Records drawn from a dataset
☆ ☆ ☆ ☆ ☆

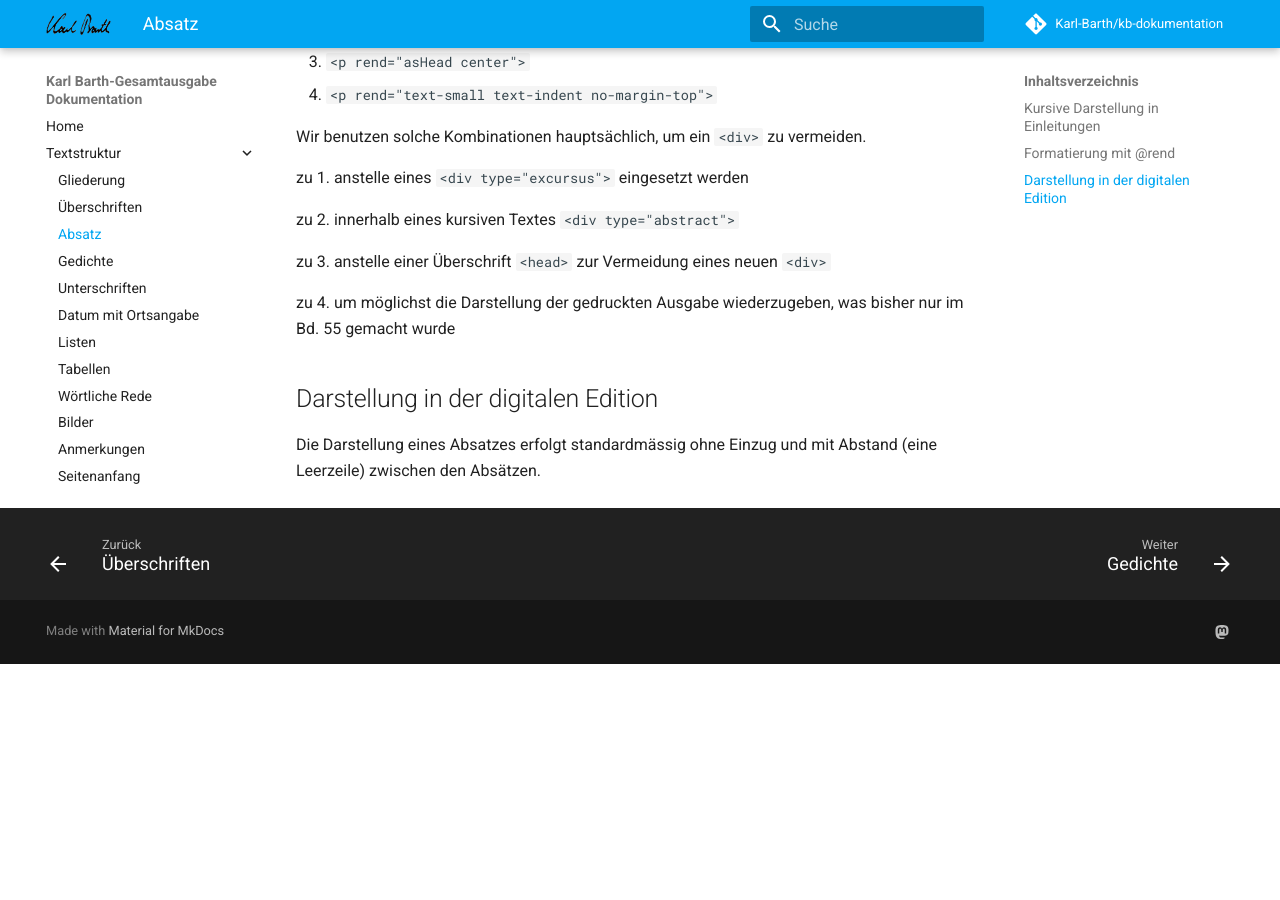
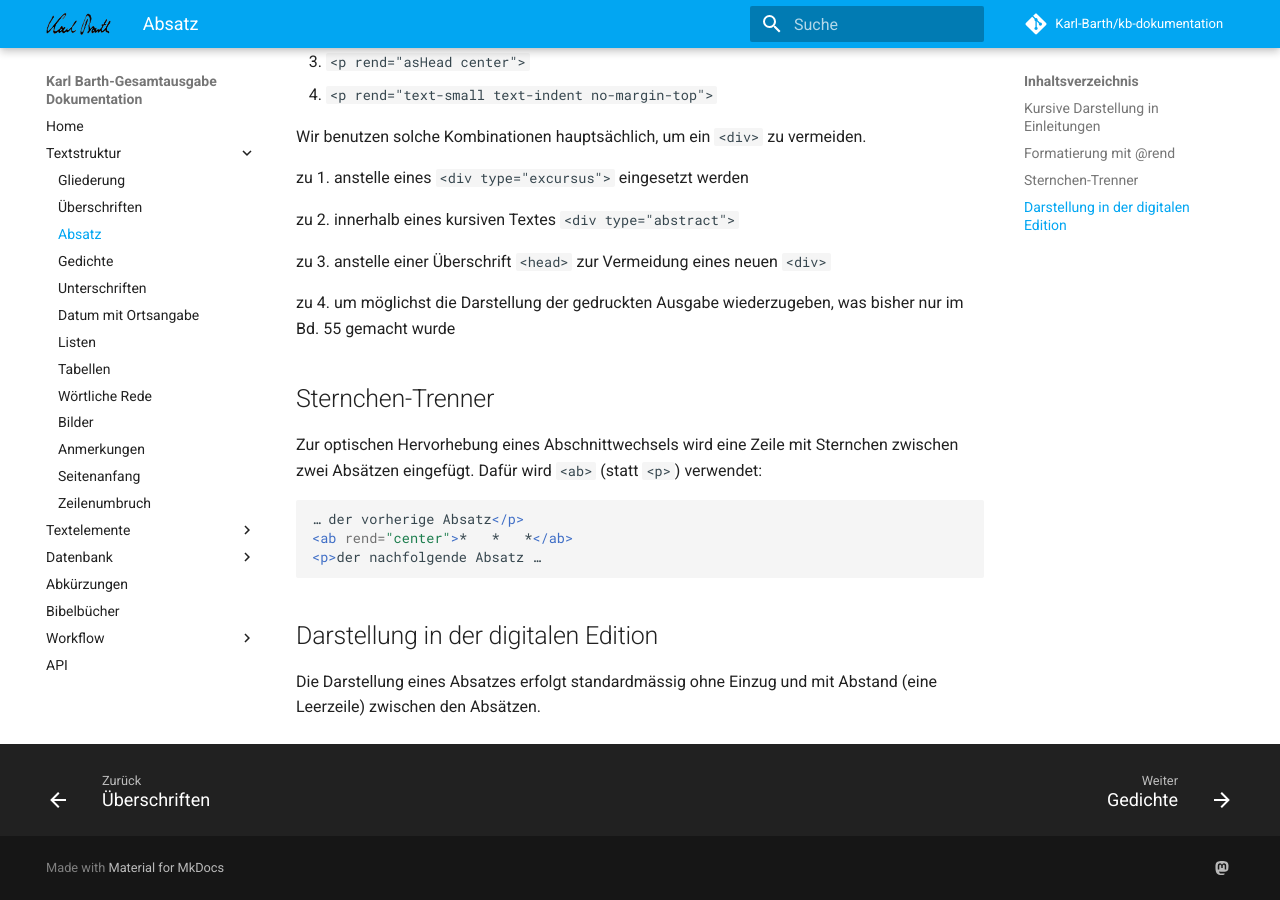
Before and after one commit to Karl-Barth/kb-dokumentation, an MkDocs documentation site: the page built from docs/textstruktur/absatz.md, in a window 1280 px wide and 900 px high, scrolled down 1147 px. Built offline with MkDocs 1.6.1 and Material for MkDocs 9.7.7, drawn with Linux system fonts in a browser that asks for light colours; comment, search, counter and statistics services are not loaded; before the commit the page ends 1811 px from its top, so only the background shows below that.

Commit message:
absatz.md: Sternchen-Trenner (ab rend=center) ergaenzt

````diff
--- a/docs/textstruktur/absatz.md
+++ b/docs/textstruktur/absatz.md
@@ -38,6 +38,18 @@
 zu 4. um möglichst die Darstellung der gedruckten Ausgabe wiederzugeben, was bisher nur im Bd. 55 gemacht wurde
 
 
+## Sternchen-Trenner
+
+Zur optischen Hervorhebung eines Abschnittwechsels wird eine Zeile mit
+Sternchen zwischen zwei Absätzen eingefügt. Dafür wird `<ab>` (statt `<p>`)
+verwendet:
+
+```xml
+… der vorherige Absatz</p>
+<ab rend="center">*   *   *</ab>
+<p>der nachfolgende Absatz …
+```
+
 ## Darstellung in der digitalen Edition
 
 Die Darstellung eines Absatzes erfolgt standardmässig ohne Einzug und mit Abstand (eine Leerzeile) zwischen den Absätzen.
````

☆ ☆ ☆ ☆ ☆

Task objective :: Your reply should contain only the number of lines in the entries above with the word "eines".

Answer box :: 2